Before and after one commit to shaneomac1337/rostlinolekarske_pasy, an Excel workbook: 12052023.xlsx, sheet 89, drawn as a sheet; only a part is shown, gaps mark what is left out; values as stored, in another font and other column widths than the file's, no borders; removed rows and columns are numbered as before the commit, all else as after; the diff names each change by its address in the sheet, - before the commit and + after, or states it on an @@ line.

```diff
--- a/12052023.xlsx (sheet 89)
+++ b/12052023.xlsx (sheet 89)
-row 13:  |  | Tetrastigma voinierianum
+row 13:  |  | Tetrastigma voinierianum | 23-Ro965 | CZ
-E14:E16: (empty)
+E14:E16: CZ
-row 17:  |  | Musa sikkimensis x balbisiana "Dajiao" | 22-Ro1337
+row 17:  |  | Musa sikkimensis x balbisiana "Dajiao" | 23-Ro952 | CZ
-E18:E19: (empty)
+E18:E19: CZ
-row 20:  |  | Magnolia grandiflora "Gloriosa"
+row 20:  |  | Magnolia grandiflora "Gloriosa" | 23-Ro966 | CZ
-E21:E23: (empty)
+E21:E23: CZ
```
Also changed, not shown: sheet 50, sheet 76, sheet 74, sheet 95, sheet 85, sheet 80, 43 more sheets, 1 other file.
...
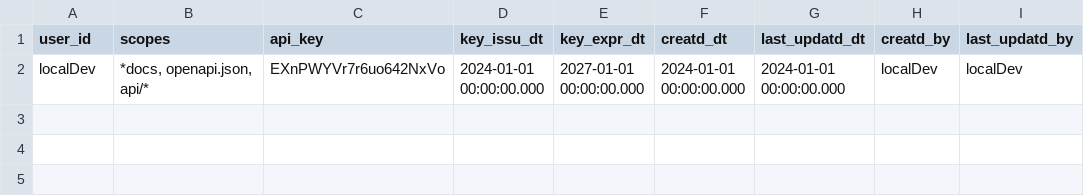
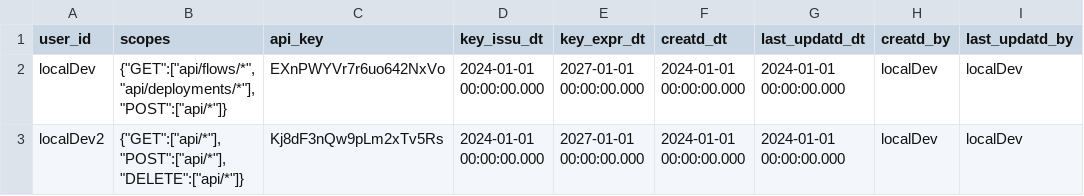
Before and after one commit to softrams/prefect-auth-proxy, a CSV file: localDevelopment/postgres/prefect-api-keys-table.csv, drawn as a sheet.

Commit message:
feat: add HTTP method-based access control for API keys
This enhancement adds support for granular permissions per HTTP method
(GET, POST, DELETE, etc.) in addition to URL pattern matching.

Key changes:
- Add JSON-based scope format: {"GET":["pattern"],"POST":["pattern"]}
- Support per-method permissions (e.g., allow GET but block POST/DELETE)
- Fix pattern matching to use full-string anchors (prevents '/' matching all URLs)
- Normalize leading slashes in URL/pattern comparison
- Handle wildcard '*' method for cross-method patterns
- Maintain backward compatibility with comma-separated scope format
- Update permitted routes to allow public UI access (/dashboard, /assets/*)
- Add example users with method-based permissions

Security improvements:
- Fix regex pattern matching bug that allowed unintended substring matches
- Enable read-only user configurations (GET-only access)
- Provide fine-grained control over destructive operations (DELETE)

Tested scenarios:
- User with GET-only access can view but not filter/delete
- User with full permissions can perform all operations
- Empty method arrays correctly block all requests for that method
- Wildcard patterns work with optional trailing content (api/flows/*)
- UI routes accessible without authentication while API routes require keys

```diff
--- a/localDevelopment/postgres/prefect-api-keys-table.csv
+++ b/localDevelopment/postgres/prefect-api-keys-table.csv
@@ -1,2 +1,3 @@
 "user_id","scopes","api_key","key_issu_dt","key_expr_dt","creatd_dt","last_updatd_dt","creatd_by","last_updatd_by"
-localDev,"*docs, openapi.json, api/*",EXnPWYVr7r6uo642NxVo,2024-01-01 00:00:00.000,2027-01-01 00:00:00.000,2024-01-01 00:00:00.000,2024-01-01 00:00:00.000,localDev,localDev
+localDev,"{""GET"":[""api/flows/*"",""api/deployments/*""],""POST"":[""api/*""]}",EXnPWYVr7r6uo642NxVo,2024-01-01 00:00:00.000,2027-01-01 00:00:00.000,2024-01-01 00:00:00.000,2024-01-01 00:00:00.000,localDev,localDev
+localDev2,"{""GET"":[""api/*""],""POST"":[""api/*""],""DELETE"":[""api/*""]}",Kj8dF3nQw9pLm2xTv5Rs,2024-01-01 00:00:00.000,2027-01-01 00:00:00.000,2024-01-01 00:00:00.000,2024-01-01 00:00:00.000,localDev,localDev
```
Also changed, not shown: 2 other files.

What this task involves:
Among the lines above, find the one with "- Enable read-only" and the one with "- Empty method". Quote both and everything between them, exactly.

Result:
- Enable read-only user configurations (GET-only access)
- Provide fine-grained control over destructive operations (DELETE)

Tested scenarios:
- User with GET-only access can view but not filter/delete
- User with full permissions can perform all operations
- Empty method arrays correctly block all requests for that method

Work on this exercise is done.